Introduction: Custom Web Browser Start Page
Creating a custom web browser start page adds a lot of convenience to a web browsing session. This Instructable shows you how to install a custom start page that I made and goes over a few easy tweaks that you can make to personalize it further. This is a nice starting point for novice web developers to get their feet wet with some basic HTML. At the end I'll also list a bunch of cool HTML development stuff that I've found during my travels.
You will need:
A computer - I know you have one because you are reading this.
A web browser - Firefox, Chrome, Opera, Internet Explorer, etc. I used Chrome for this Instructible
Notepad ++ - An AWESOME bit of freeware that I can't praise highly enough. Even if you don't do this Instructable, you should go over to the Notepad++ homepage and get it. Right now.
The files - search.html, w3.css, search.zip (attached)
Teachers! Did you use this instructable in your classroom?
Add a Teacher Note to share how you incorporated it into your lesson.
Step 1: Download and Unzip
First download the three files and unzip the 'search.zip' folder. This folder contains a few image files that allow the page to display correctly.
Now, move all three files into the Google > Chrome > Application folder. Really, you can put these files anywhere locally on your computer, but I like to keep them in the application folder so they are out of the way, but I don't forget where they are.
Step 2: Set Your Homepage
Now you need to direct your web browser to use the search.html file as your homepage. The idea is pretty simple. Rather than having the web browser reach out to some file out there on the internet, it looks at the search.html file and displays that page instead.
To do this, simply open your web browser and go to 'Settings'. Find the Homepage setting and change it to the location of the search.html file. In my case it was:
C:/Program Files (x86)/Google/Chrome/Application/search.html
Remember to include both the folder address (C:/Program Files (x86)/Google/Chrome/Application/) AND the file name (search.html).
If you like this page exactly as it is, then your done. However, if you would like to do some customization, then continue on.
Step 3: Setting Links
I put in a bunch of my favorite links for everyone to enjoy. If you want to change the links, open search.html using Notepad++.
If you're not familiar with HTML, then you will see a lot a weird text.

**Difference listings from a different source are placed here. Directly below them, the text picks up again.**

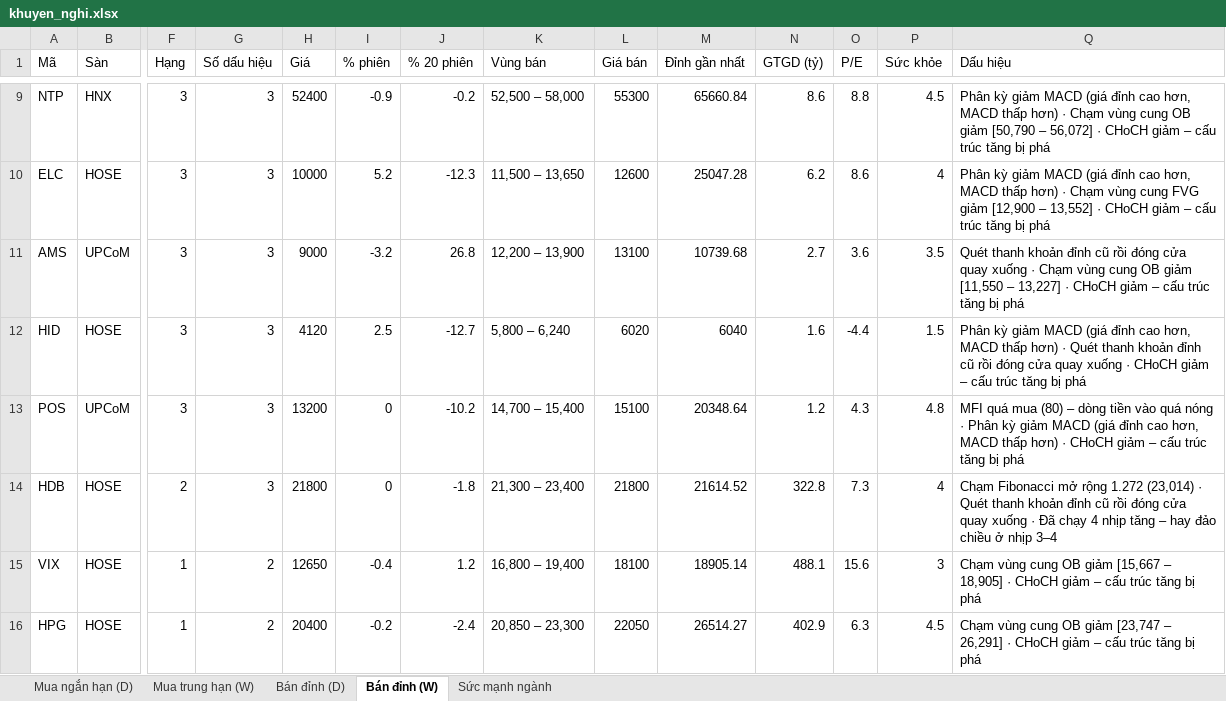
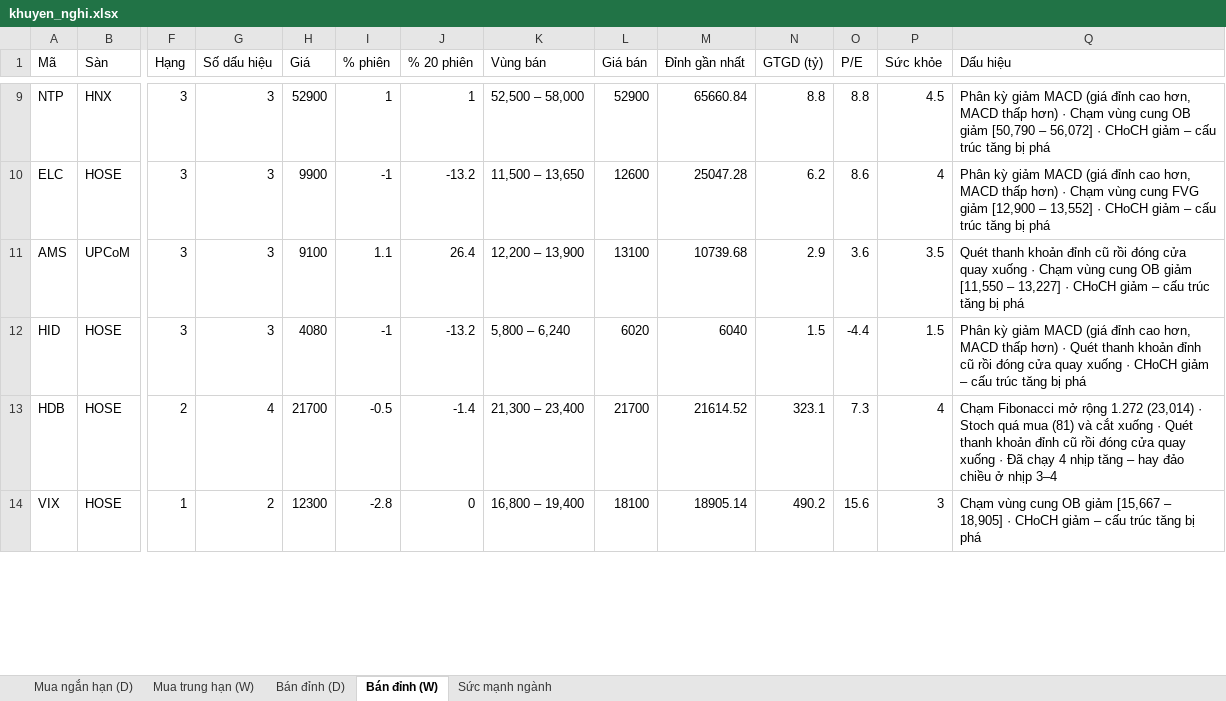
Before and after one commit to AIVIETNAM-AIO-Hoanganhpv/stockpredict, an Excel workbook: co_phieu/bao_cao/khuyen_nghi.xlsx, sheet Bán đỉnh (W), drawn as a sheet; only a part is shown, gaps mark what is left out; values as stored, in another font and other column widths than the file's, no borders; removed rows and columns are numbered as before the commit, all else as after; rows hold the shown columns only; the diff covers the shown part only; the diff names each change by its address in the sheet, - before the commit and + after, or states it on an @@ line.

```diff
--- a/co_phieu/bao_cao/khuyen_nghi.xlsx (sheet Bán đỉnh (W))
+++ b/co_phieu/bao_cao/khuyen_nghi.xlsx (sheet Bán đỉnh (W))
-H9 (Giá): 52400
+H9 (Giá): 52900
-I9 (% phiên): -0.9
+I9 (% phiên): 1
-J9 (% 20 phiên): -0.2
+J9 (% 20 phiên): 1
-L9 (Giá bán): 55300
+L9 (Giá bán): 52900
-N9 (GTGD (tỷ)): 8.6
+N9 (GTGD (tỷ)): 8.8
-H10 (Giá): 10000
+H10 (Giá): 9900
-I10 (% phiên): 5.2
+I10 (% phiên): -1
-J10 (% 20 phiên): -12.3
+J10 (% 20 phiên): -13.2
-H11 (Giá): 9000
+H11 (Giá): 9100
-I11 (% phiên): -3.2
+I11 (% phiên): 1.1
-J11 (% 20 phiên): 26.8
+J11 (% 20 phiên): 26.4
-N11 (GTGD (tỷ)): 2.7
+N11 (GTGD (tỷ)): 2.9
-H12 (Giá): 4120
+H12 (Giá): 4080
-I12 (% phiên): 2.5
+I12 (% phiên): -1
-J12 (% 20 phiên): -12.7
+J12 (% 20 phiên): -13.2
-N12 (GTGD (tỷ)): 1.6
+N12 (GTGD (tỷ)): 1.5
-row 13: POS | UPCoM | 3 | 3 | 13200 | 0 | -10.2 | 14,700 – 15,400 | 15100 | 20348.64 | 1.2 | 4.3 | 4.8 | MFI quá mua (80) – dòng tiền vào quá nóng · Phân kỳ giảm MACD (giá đỉnh cao hơn, MACD thấp hơn) · CHoCH giảm – cấu trúc tăng bị phá
-G13 (Số dấu hiệu): 3
+G13 (Số dấu hiệu): 4
-H13 (Giá): 21800
+H13 (Giá): 21700
-I13 (% phiên): 0
+I13 (% phiên): -0.5
-J13 (% 20 phiên): -1.8
+J13 (% 20 phiên): -1.4
-L13 (Giá bán): 21800
+L13 (Giá bán): 21700
-N13 (GTGD (tỷ)): 322.8
+N13 (GTGD (tỷ)): 323.1
-Q13 (Dấu hiệu): …(23,014) · Quét thanh…
+Q13 (Dấu hiệu): …(23,014) · Stoch quá mua (81) và cắt xuống · Quét thanh…
-H14 (Giá): 12650
+H14 (Giá): 12300
-I14 (% phiên): -0.4
+I14 (% phiên): -2.8
-J14 (% 20 phiên): 1.2
+J14 (% 20 phiên): 0
-N14 (GTGD (tỷ)): 488.1
+N14 (GTGD (tỷ)): 490.2
-row 16: HPG | HOSE | 1 | 2 | 20400 | -0.2 | -2.4 | 20,850 – 23,300 | 22050 | 26514.27 | 402.9 | 6.3 | 4.5 | Chạm vùng cung OB giảm [23,747 – 26,291] · CHoCH giảm – cấu trúc tăng bị phá
```
Also changed, not shown: 18 added rows, 19 removed rows and 260 edited cells elsewhere in this sheet, sheet Mua ngắn hạn (D), sheet Mua trung hạn (W), sheet Bán đỉnh (D), sheet Sức mạnh ngành, co_phieu/bao_cao/tom_tat.xlsx, 16 other files.
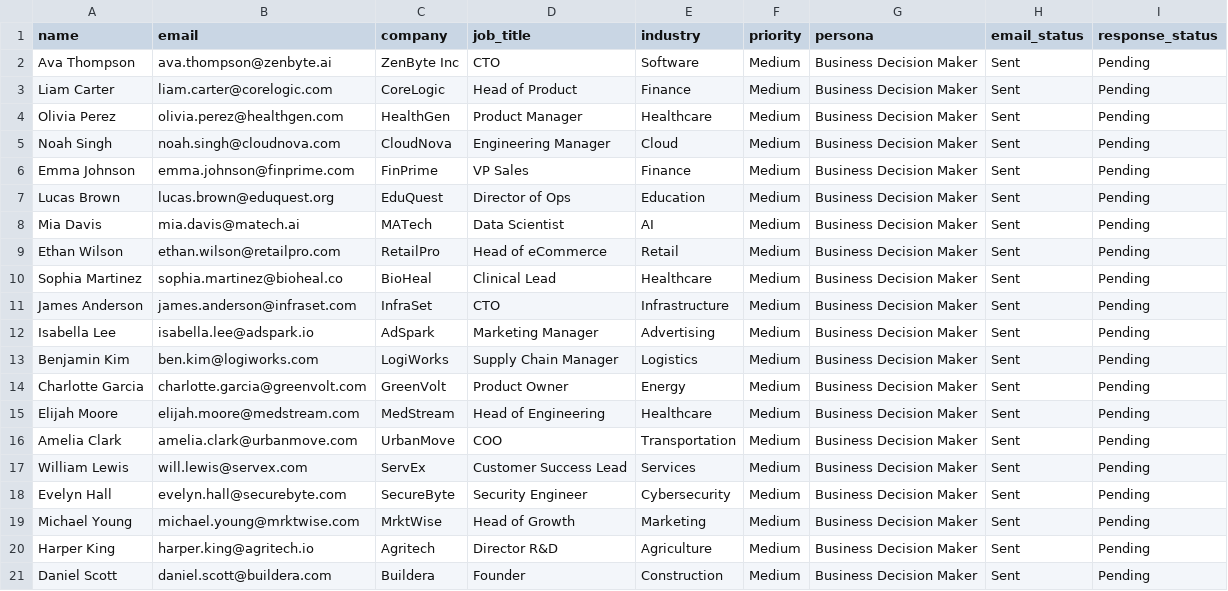
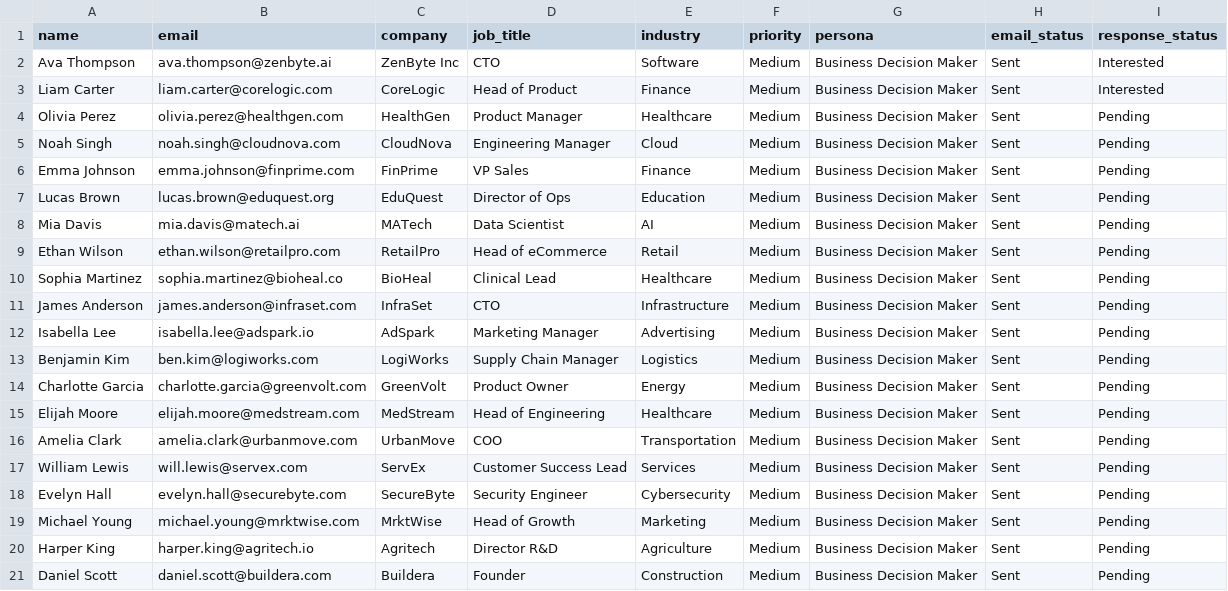
Before and after one commit to myself-nahid/ai-sales-crm, a CSV file: data/enriched_leads.csv, drawn as a sheet.

```diff
--- a/data/enriched_leads.csv
+++ b/data/enriched_leads.csv
@@ -1,4 +1,4 @@
 name,email,company,job_title,industry,priority,persona,email_status,response_status
-Ava Thompson,ava.thompson@zenbyte.ai,ZenByte Inc,CTO,Software,Medium,Business Decision Maker,Sent,Pending
-Liam Carter,liam.carter@corelogic.com,CoreLogic,Head of Product,Finance,Medium,Business Decision Maker,Sent,Pending
+Ava Thompson,ava.thompson@zenbyte.ai,ZenByte Inc,CTO,Software,Medium,Business Decision Maker,Sent,Interested
+Liam Carter,liam.carter@corelogic.com,CoreLogic,Head of Product,Finance,Medium,Business Decision Maker,Sent,Interested
 Olivia Perez,olivia.perez@healthgen.com,HealthGen,Product Manager,Healthcare,Medium,Business Decision Maker,Sent,Pending
```
Also changed, not shown: 4 other files.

Don't be intimidated. Scroll down to line 99. There will be a note (<!-- Start Links Table -->) To change a link, simply change the text (purple in the image) to your preferred link and change the description next to it (black in the image). For ease of use, I organized all the links into columns and rows. There is a note after each link as to its row and column location.
Remember to save.
Step 4: RSS Readers
Feed Wind is a great website that creates a html 'widget'. Simply follow the instructions to customize the widget and the site and will generate a bit of code (in lower right-hand corner of the page) which you copy and paste into the appropriate spot in search.html.
I placed the following notes in the file. Delete what's in there and paste your widget code in between.
!--Start Left RSS Widget--
!--End Left RSS Widget--
Remember to save.
Step 5: All the Other Stuff
I could go on and on about all the stuff I've found, but I'm a rookie myself and it would probably be more helpful if I just point you in the right direction. I'm sure you'll be able to find what you need..
http://www.w3schools.com/ - This is the site that supplied the w3.css file. It also explains the HTML and CSS commands. A great reference.
http://time.gov/widget/ - The 'Official US Time' widget.
http://www.timeanddate.com/ - World clock options
http://feed.mikle.com/ - The Feed Wind RSS reader site
http://www.rssdog.com/ - A very simple RSS reader
http://www.w3.org/ - The World Wide Web Consortium homepage. A daunting amount of info.
http://100widgets.com/ - The one stop shop for all of your circa 1995 web widgets